Serious stuff, sure. Worth a look? Sure. But a look by officials appointed by the man the alleged grant messer-upper is running against in a primary election in two-plus months? Wait just a minute there. One of the officials Gallo appointed to the probe, economic development chief Gregg Swanzey, either posted himself or allowed to be posted on a city Facebook page earlier this year anti-Noble content. The other guy, Corporation Counsel Andy Zweben, has been since day one the mayor’s spokesman, henchman and handler, on more than one occasion throwing shade on the Common Council, even though he’s supposed to be their lawyer as much as he’s the mayor. (Since he worked closely with Gallo to get Gallo elected in the first place, this isn’t surprising, but that doesn’t make it right, either.)

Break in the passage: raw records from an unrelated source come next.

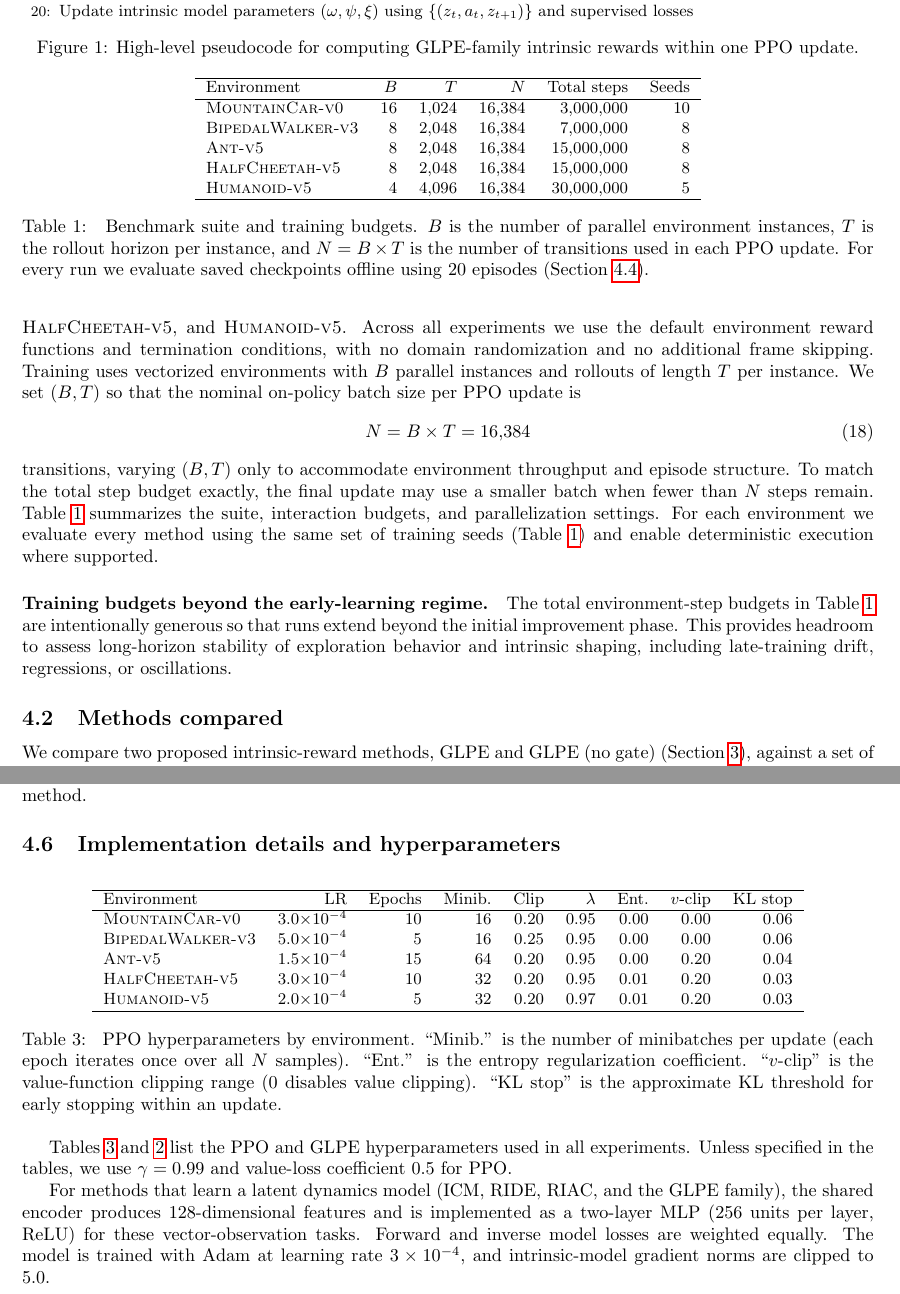
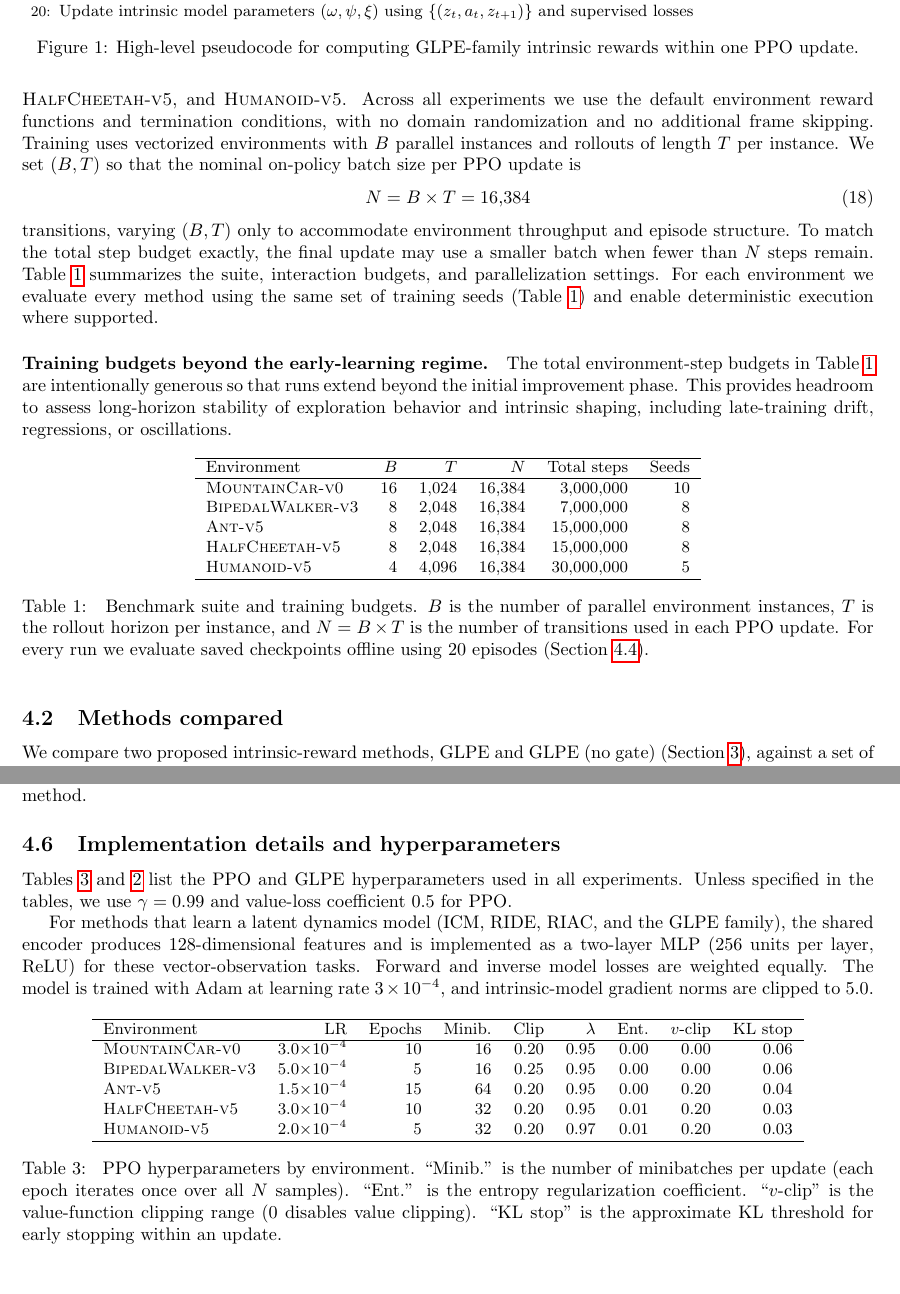
Before and after one commit to mikaelvincent/gated-learning-progress-exploration, a LaTeX paper (paper/targets/arxiv.tex, which reads paper/sections/04_experimental_setup.tex): two parts of pages 6 and 8 of 20, joined at a grey line, cut so that both start at the same text. Compiled offline with pdfLaTeX.

Commit message:
Reorder experimental tables
* Move table `\input` calls to the ends of their first-mention subsections
* Keep table labels and refs unchanged while avoiding header clumps

```diff
--- a/paper/sections/04_experimental_setup.tex
+++ b/paper/sections/04_experimental_setup.tex
@@ -2,8 +2,6 @@
 \label{sec:experimental_setup}
 
 \subsection{Tasks and environments}
-
-\input{tables/env_suite}
 
 We evaluate exploration and control on five standard Gymnasium benchmarks spanning discrete and continuous control: \textsc{MountainCar-v0}, \textsc{BipedalWalker-v3}, and the MuJoCo locomotion tasks \textsc{Ant-v5}, \textsc{HalfCheetah-v5}, and \textsc{Humanoid-v5}.
 Across all experiments we use the default environment reward functions and termination conditions, with no domain randomization and no additional frame skipping.
@@ -21,10 +19,10 @@ For each environment we evaluate every method using the same set of training see
 The total environment-step budgets in Table~\ref{tab:env_suite} are intentionally generous so that runs extend beyond the initial improvement phase.
 This provides headroom to assess long-horizon stability of exploration behavior and intrinsic shaping, including late-training drift, regressions, or oscillations.
 
+\input{tables/env_suite}
+
 \subsection{Methods compared}
 \label{sec:experimental_setup:methods}
-
-\input{tables/glpe_hparams}
 
 We compare two proposed intrinsic-reward methods, GLPE and GLPE (no gate) (Section~\ref{sec:method}), against a set of commonly used exploration baselines: Vanilla PPO, ICM, RND, RIDE, and RIAC.
 Vanilla PPO optimizes only the extrinsic environment reward.
@@ -89,11 +89,11 @@ This ensures that summaries do not rely on extrapolation beyond the measured run
 \subsection{Implementation details and hyperparameters}
 \label{sec:experimental_setup:impl_details}
 
-\input{tables/ppo_hparams}
-
 Tables~\ref{tab:ppo_hparams} and~\ref{tab:glpe_hparams} list the PPO and GLPE hyperparameters used in all experiments.
 Unless specified in the tables, we use $\gamma=0.99$ and value-loss coefficient 0.5 for PPO.
 
 For methods that learn a latent dynamics model (ICM, RIDE, RIAC, and the GLPE family), the shared encoder produces 128-dimensional features and is implemented as a two-layer MLP (256 units per layer, ReLU) for these vector-observation tasks.
 Forward and inverse model losses are weighted equally.
 The model is trained with Adam at learning rate $3\times 10^{-4}$, and intrinsic-model gradient norms are clipped to 5.0.
+
+\input{tables/ppo_hparams}
```
Also changed, not shown: paper/sections/04_experimental_setup.tex (2 more changed lines).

Is it impossible for these men to objectively evaluate their boss’ political foe’s performance, even though their continued employment with the city depends on their boss’ re-election? It’s not, actually. But is it way too much of the mayor to ask the people of the city to accept an anti-Noble result as something produced by an unbiased, agnostic-as-to-results good-faith investigation? It is, actually.
Think about the other probe into someone’s competence the Gallo administration conducted — the Chris Rea investigation. It’s within the realm of possibility that the Appellate Division of the state Supreme Court will go against the hearing officer’s finding that there’s no evidence Chris Rea broke the law and get the city off the hook for around a quarter-million dollars. But if it does not, Gallo’s exposed the city to a whopper of a liability and dragged a man’s name through the mud for no good reason. (As an aside on the mayor’s press conference this Monday, we trust the court will decide the Rea case on its legal merits and not whether the mayor and the council majority leader agree on how the case should have been pursued.)
So if Gallo really wants to pursue this path, the only ethical way to do so is to turn it over to an outside body, someone with no connection to and no stake in city politics.
Now, to do so may seem to the mayor and his allies an unacceptable sacrifice of a golden opportunity to denigrate his opponent. But with mayoral power comes mayoral responsibility to use public resources in an unbiased and fair-minded way. Also, consider this — what good would a tainted finding do in terms of peeling off Noble supporters and convincing them to vote Gallo? Not much, I figure.